In April 1989 HRH Prince Michael of Kent became Royal Patron and the Museum was formally opened to the public in 1991. In 2010 the freehold of the Museum site was gifted to the Museum by Japan Tobacco International who had purchased Gallaher Ltd, and then in 2011 the London Bus Museum opened on the site. In 2006 the biggest project the Museum had seen started, which culminated in a number of new buildings and the refurbishment and relocation of the famous Wellington Hangar.
The Museum is open all year round (apart from a few days at Christmas) and more details can be found at www.brooklandsmuseum.com
About the Friends of Viscount Stephen Piercey: The group was started by Tom Singfield, Roger Hargreaves and Andy Lambert in 1990 to promote a promote a flight to celebrate the 40th anniversary of the World's first commercial air passenger service flight by a Turbine Powered Airliner. This was the first of many trips organised by the group to secure funds especially for Viscount Stephen Piercey.

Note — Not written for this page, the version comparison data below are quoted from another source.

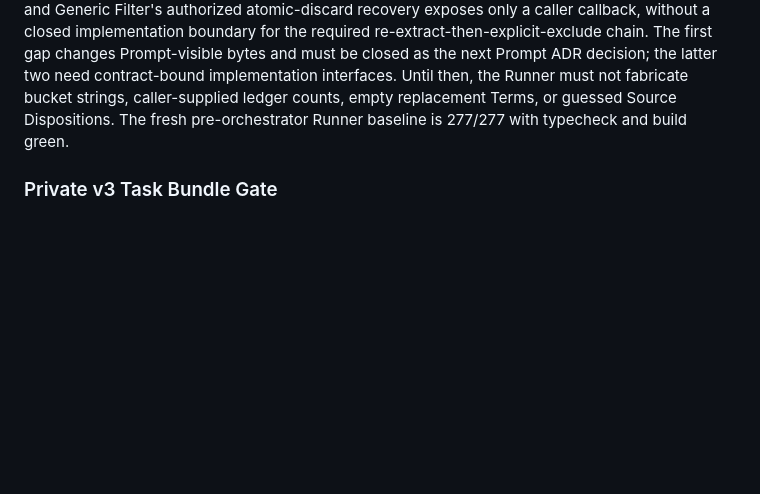
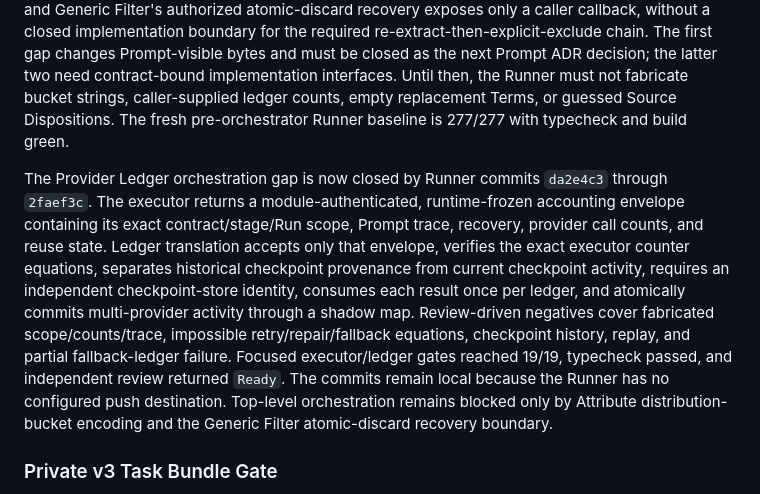
Before and after one commit to Amazinnn/ReadMark, a Markdown page: docs/DEVELOPMENT.md, the part around the change. GitHub-like rendering; blank space fills up the shorter version.

Commit message:
docs: accept actual provider ledger bridge

```diff
--- a/docs/DEVELOPMENT.md
+++ b/docs/DEVELOPMENT.md
@@ -320,6 +320,8 @@ Runner commits `1f9330d`, `f9f7a7e`, `6a5d7f5`, and `448195b` accept live Concep
 
 Top-level v3 orchestration remains RED and no orchestrator code has been accepted. A no-edit interface audit found three exact contract gaps: finalized `TermBinding` records do not carry the Prompt-visible distribution buckets required by Attribute Proposal and its two-distribution gate; the narrow stage invokers erase executor call/trace results needed to build an actual Provider Ledger; and Generic Filter's authorized atomic-discard recovery exposes only a caller callback, without a closed implementation boundary for the required re-extract-then-explicit-exclude chain. The first gap changes Prompt-visible bytes and must be closed as the next Prompt ADR decision; the latter two need contract-bound implementation interfaces. Until then, the Runner must not fabricate bucket strings, caller-supplied ledger counts, empty replacement Terms, or guessed Source Dispositions. The fresh pre-orchestrator Runner baseline is 277/277 with typecheck and build green.
 
+The Provider Ledger orchestration gap is now closed by Runner commits `da2e4c3` through `2faef3c`. The executor returns a module-authenticated, runtime-frozen accounting envelope containing its exact contract/stage/Run scope, Prompt trace, recovery, provider call counts, and reuse state. Ledger translation accepts only that envelope, verifies the exact executor counter equations, separates historical checkpoint provenance from current checkpoint activity, requires an independent checkpoint-store identity, consumes each result once per ledger, and atomically commits multi-provider activity through a shadow map. Review-driven negatives cover fabricated scope/counts/trace, impossible retry/repair/fallback equations, checkpoint history, replay, and partial fallback-ledger failure. Focused executor/ledger gates reached 19/19, typecheck passed, and independent review returned `Ready`. The commits remain local because the Runner has no configured push destination. Top-level orchestration remains blocked only by Attribute distribution-bucket encoding and the Generic Filter atomic-discard recovery boundary.
+
 ### Private v3 Task Bundle Gate
 
 Fresh v3 work uses an independent closed private task bundle and never extends the protocol-v2 loader. The task directory contains exactly the authoritative fixed inputs `task.json`, `source-snapshot.json`, and `checksums.json`; later checkpoints and publication artifacts are outputs, not task-manifest inputs. `task.json` is closed to `protocolVersion:3`, `taskId`, `bookId`, `sourceFingerprint`, `snapshotHash`, fixed `sourceSnapshotFile:'source-snapshot.json'`, and the current `schemaManifestHash`. `checksums.json` is closed to `protocolVersion:3`, `taskId`, `taskSha256`, `sourceSnapshotSha256`, and `schemaManifestHash`.
```
Also changed, not shown: docs/EVALS.md (+2 -0 lines).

Fund raising for the aircraft is still undertaken by the group although sadly the members are dwindling with age. The first group photo below taken by Cliff Knox, shows many of the friends at the opening of Viscount Stephen Piercey Including many of Stephen's family and right at the front in the Grey Jacket Jock Bryce OBE the legendary (but extremely modest) Test Pilot who first flew the Viscount type.
The second picture above taken by Tom Singfield in 2008, shows many of the Friends gathering in Ray and Patsy Piercey's garden (Ray kneeling in the middle with Patsy behind him), to celebrate 50 years since Stephen's father Ray made G-APIM's first commercial flight from London (Heathrow) to Barcelona, that date being the 26th of July 1958. Next to Ray in the wheelchair can be seen Mick Bates (another true legend) who had dismantled the aircraft at Southend and then resembled it at Brooklands.
G-AOYN: No website about Viscount Stephen Piercey would be complete with out mention of the sister aircraft G-AOYN (pictured below courtesy of Ken Fielding). A large number of the fund raising flights undertaken by the friends were in YN and over the years we all become attached to this old lady. YN first flew at Weybridge on the 6th March 1958 some three months before IM and was named Sir Isaac Newton. For the next twenty years the aircraft would work for BEA, Cambrian Airways and finally BA. In early 1981 the aircraft was purchased by BAF and was renamed Diana, a name it would keep until 1985. From 1985 until 1993 it would be Viscount Rotterdam then City of Dublin and finally Viscount Jersey.
Then on the 18th April 1993, it flew the friends of Viscount Stephen Piercey to Duxford, where at a special ceremony it was renamed The Spirit of Brooklands, by Stephen's dad - Ray Piercey while parked beside the worlds oldest surviving Viscount G-ALWF.
In late 1994 the aircraft was put on contract to Parcel Force International and repainted in their colours. At the same time if finally lost its famous registration, when it was re registered as G-OPAS. Its final flight was just a few years later when it returned to Southend on the 21st June 1996. The following year it was sadly broken up and scarped, but fortunately the nose section was saved by the Duxford Aviation Society. It is now on Display at the Bournemouth Aviation Museum.